◆ **Work task**
Search each line below for "playground", then return the lines where it appears.

◆ **Record excerpts**
<<<<

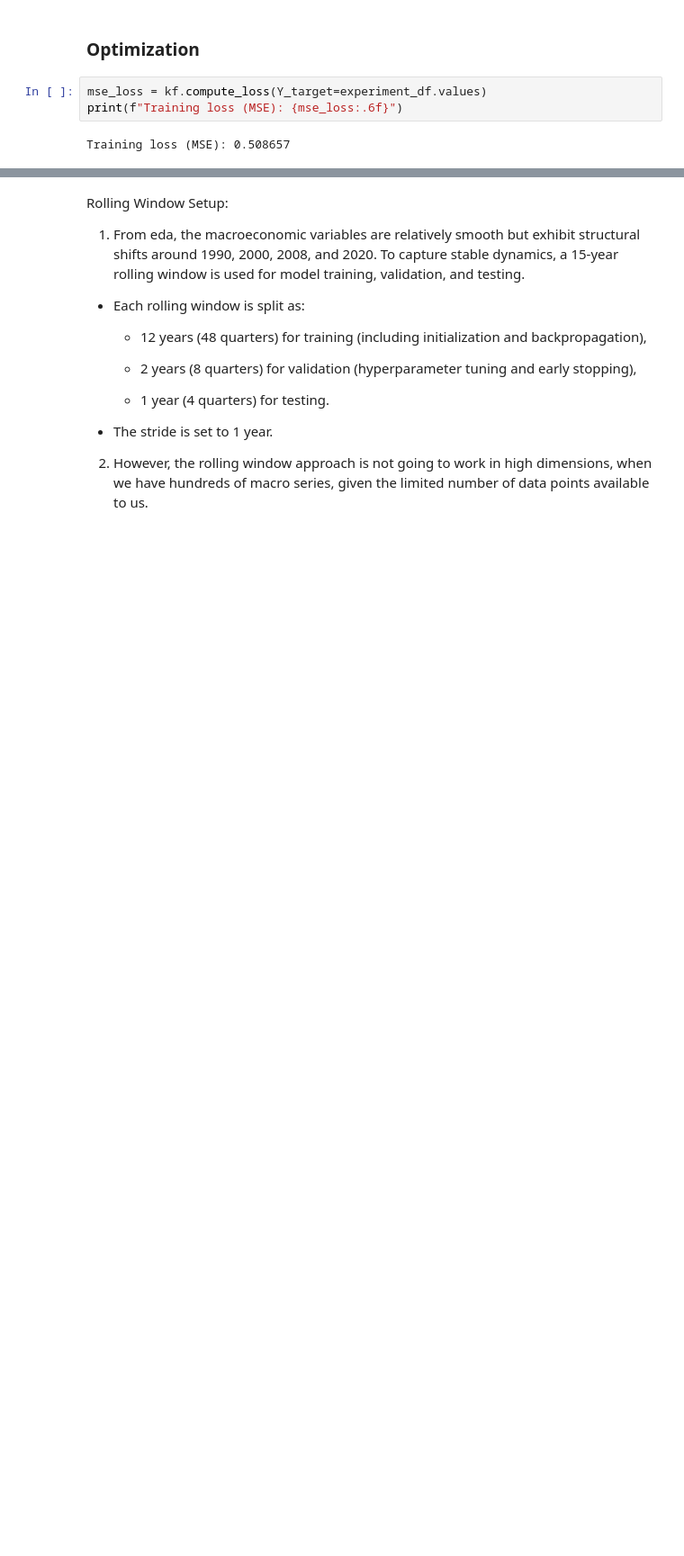
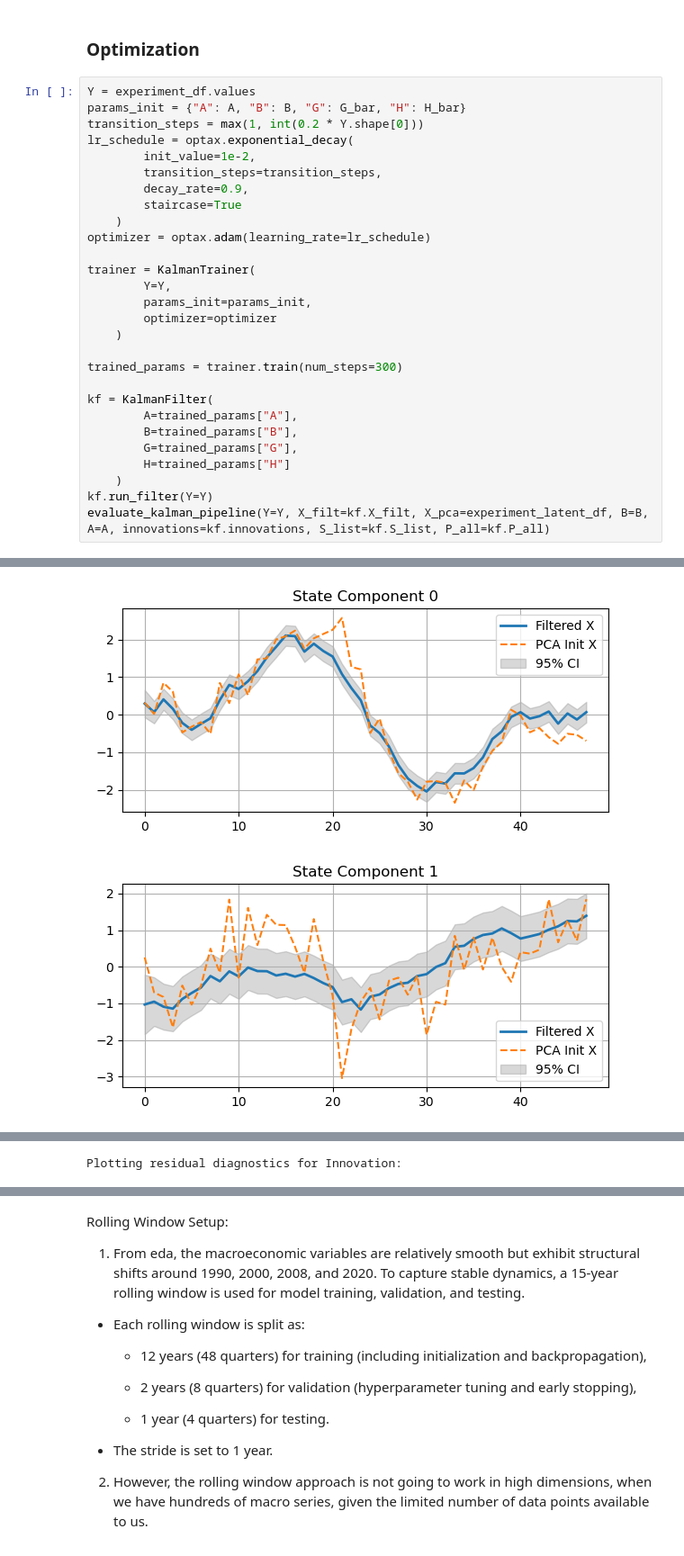
Before and after one commit to lexie-z/macro-model, a Jupyter notebook: playground.ipynb, the cells around one changed output, grey strips where cells are left out. Shown at 90% size. Drawn from its saved outputs; the diff is of its cells as text; blank space fills up the shorter version.

Commit message:
Phase 1 of Optimizer

```diff
--- a/playground.ipynb
+++ b/playground.ipynb
@@ -459,8 +463,32 @@ In the experiment run, we identify following issues:
     - confirm the necessity of rolling window setup?
 # %% [markdown]
 ### Optimization
-# %%
-mse_loss = kf.compute_loss(Y_target=experiment_df.values)
-print(f"Training loss (MSE): {mse_loss:.6f}")
-# %% [output]
-Training loss (MSE): 0.508657
+# %%
+Y = experiment_df.values
+params_init = {"A": A, "B": B, "G": G_bar, "H": H_bar}
+transition_steps = max(1, int(0.2 * Y.shape[0]))
+lr_schedule = optax.exponential_decay(
+        init_value=1e-2,
+        transition_steps=transition_steps,
+        decay_rate=0.9,
+        staircase=True
+    )
+optimizer = optax.adam(learning_rate=lr_schedule)
+
+trainer = KalmanTrainer(
+        Y=Y,
+        params_init=params_init,
+        optimizer=optimizer
+    )
+
+trained_params = trainer.train(num_steps=300)
+
+kf = KalmanFilter(
+        A=trained_params["A"],
+        B=trained_params["B"],
+        G=trained_params["G"],
+        H=trained_params["H"]
+    )
+kf.run_filter(Y=Y)
+evaluate_kalman_pipeline(Y=Y, X_filt=kf.X_filt, X_pca=experiment_latent_df, B=B, A=A, innovations=kf.innovations, S_list=kf.S_list, P_all=kf.P_all)
+# %% [output]
@@ -466,0 +512,2 @@ Training loss (MSE): 0.508657
+[figure, added]
+[figure, added]
@@ -466,0 +524 @@ Training loss (MSE): 0.508657
+Plotting residual diagnostics for Innovation:
```
Also changed, not shown: parts of 10 cells of this notebook, 3 other files.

>>>>

◆ **Exercise response**
Before and after one commit to lexie-z/macro-model, a Jupyter notebook: playground.ipynb, the cells around one changed output, grey strips where cells are left out. Shown at 90% size. Drawn from its saved outputs; the diff is of its cells as text; blank space fills up the shorter version.
--- a/playground.ipynb
+++ b/playground.ipynb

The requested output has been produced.